Cyber ranges were initially developed for government entities looking to better train their workforce with new skills and techniques. Cyber ranges provide representations of actual networks, systems, and tools for novice and seasoned cyber professionals to safely train in virtual environments without compromising the safety and security of their own networks.
Today, cyber ranges are known to effectively train the cyber workforce across industries. As technology advances, ranges gain in their training scope and potential. The National Initiative for Cybersecurity Education reports cyber ranges provide:
- Performance-based learning and assessment
- A simulated environment where teams can work together to improve teamwork and team capabilities
- Real-time feedback
- Simulate on-the-job experience
- An environment where new ideas can be tested and teams and work to solve complex cyber problems
In order to upskill cybersecurity professionals, commercial, academic, and government institutions have to gracefully fuse the technicalities of the field with the strategic thinking and problem-solving “soft skills” required to defeat sophisticated attacks. Cyber ranges can help do that.
Currently, cyber ranges come in two forms: Bare environments without pre-programmed content; or prescriptive content that may or may not be relevant to a user’s industry. Either form limits the learner’s ability to develop many skill sets, not just what their work role requires.
Six Components of Modern Cyber Ranges
Modern cyber ranges need realistic, industry-relevant content to help trainees practice offense and defense and governance activities in emulated networks. Further cyber ranges need to allow learners to use their own tools and emulated network traffic in order to expand the realism of the training exercise. By using tools in safe replicated networks, learners will have a better understanding of how to address a threat when the real-life scenario hits.
We also know that cybersecurity attacks require teams to combat them, not just one or two individuals. So, in addition to individual training, cyber ranges should also allow for team training and engagement for professionals to learn from one another and gain a bigger picture understanding of what it REALLY takes to stop evolving threats.

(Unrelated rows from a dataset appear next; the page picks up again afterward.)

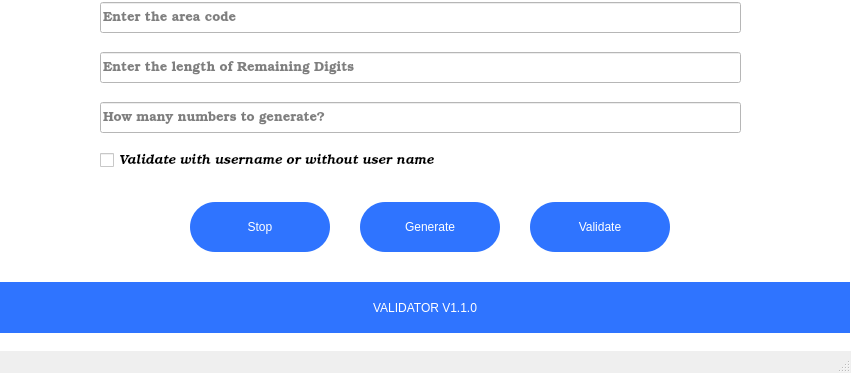
The window that validator.ui (josanta/phone-gen-verify) describes before a commit, drawn with Qt 5; both pictures show x 0 to 851 and y 248 to 621 of the 851 by 621 pixel window.
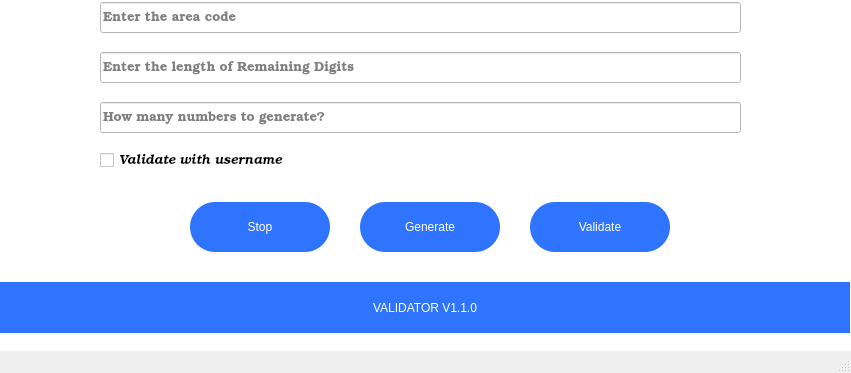
The same window after the commit.

Diff of the .ui file:
```diff
--- a/validator.ui
+++ b/validator.ui
@@ -316,7 +316,7 @@
       </font>
      </property>
      <property name="text">
-      <string>Validate with username or without user name</string>
+      <string>Validate with username</string>
      </property>
     </widget>
    </widget>
```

With advances in Artificial Intelligence (AI), we know cyber ranges can now support such technology. In the case of our own Project AresÒ, we are able to leverage AI and machine learning to gather user data and activity happening in the platform. As more users play Project Ares, patterns in the data reveal commonalities and anomalies of how missions are completed with minimal human intervention. Those patterns are used to inform the recommendations of an in-game advisor with “chat bot-esque” features available for users to contact if help is needed on a certain activity or level. Further, layering AI and machine learning gives cyber professionals better predictive capabilities and, according to Microsoft, even “improve the efficacy of cybersecurity, the detection of hackers, and even prevent attacks before they occur.”
With many studies touting the benefits of gamification in learning, it only makes sense that modern ranges come equipped with a gamified element. Project Ares has a series of mini-games, battle rooms, and missions that help engage users in task completion—all while learning new techniques and strategies for defeating modern-day attacks. The mini-games help explain cyber technical and/or operational fundamentals with the goal of providing fun and instructional ways to learn a new concept or stay current on perishable skills. The battle rooms are environments used for training and assessing an individual on a set of specific tasks based on current offensive and defensive tactics, techniques and procedures. The missions are used for training and assessing an individual or team on their practical application of knowledge, skills and abilities in order to solve a given cybersecurity problem set, each with its own unique set of mission orders, rules of engagement and objectives.
There is a lot of sensitive data that can be housed in a cyber range so security is the final piece to comprising a modern cyber range. The cloud is quickly recognized as one of the most secure spaces to house network components (and physical infrastructure). To ensure the cyber ranges are operating quickly with the latest updates and to increase visibility of how users are engaging in the cyber ranges across the company, security in the cloud is the latest and greatest approach for users training in test environments.
There you have it. The next generation cyber range should have:
- Industry-relevant content
- Emulated network capabilities
- Single and multi-player engagement
- AI and machine learning
We are proud to have pioneered such a next generation cyber range manifest in many of our platforms including (as mentioned above), Project Ares®, and CyRaaSTM. We hope this post helped you understand the true potential of cyber ranges and how they are evolving today to automate and augment the cyber workforce.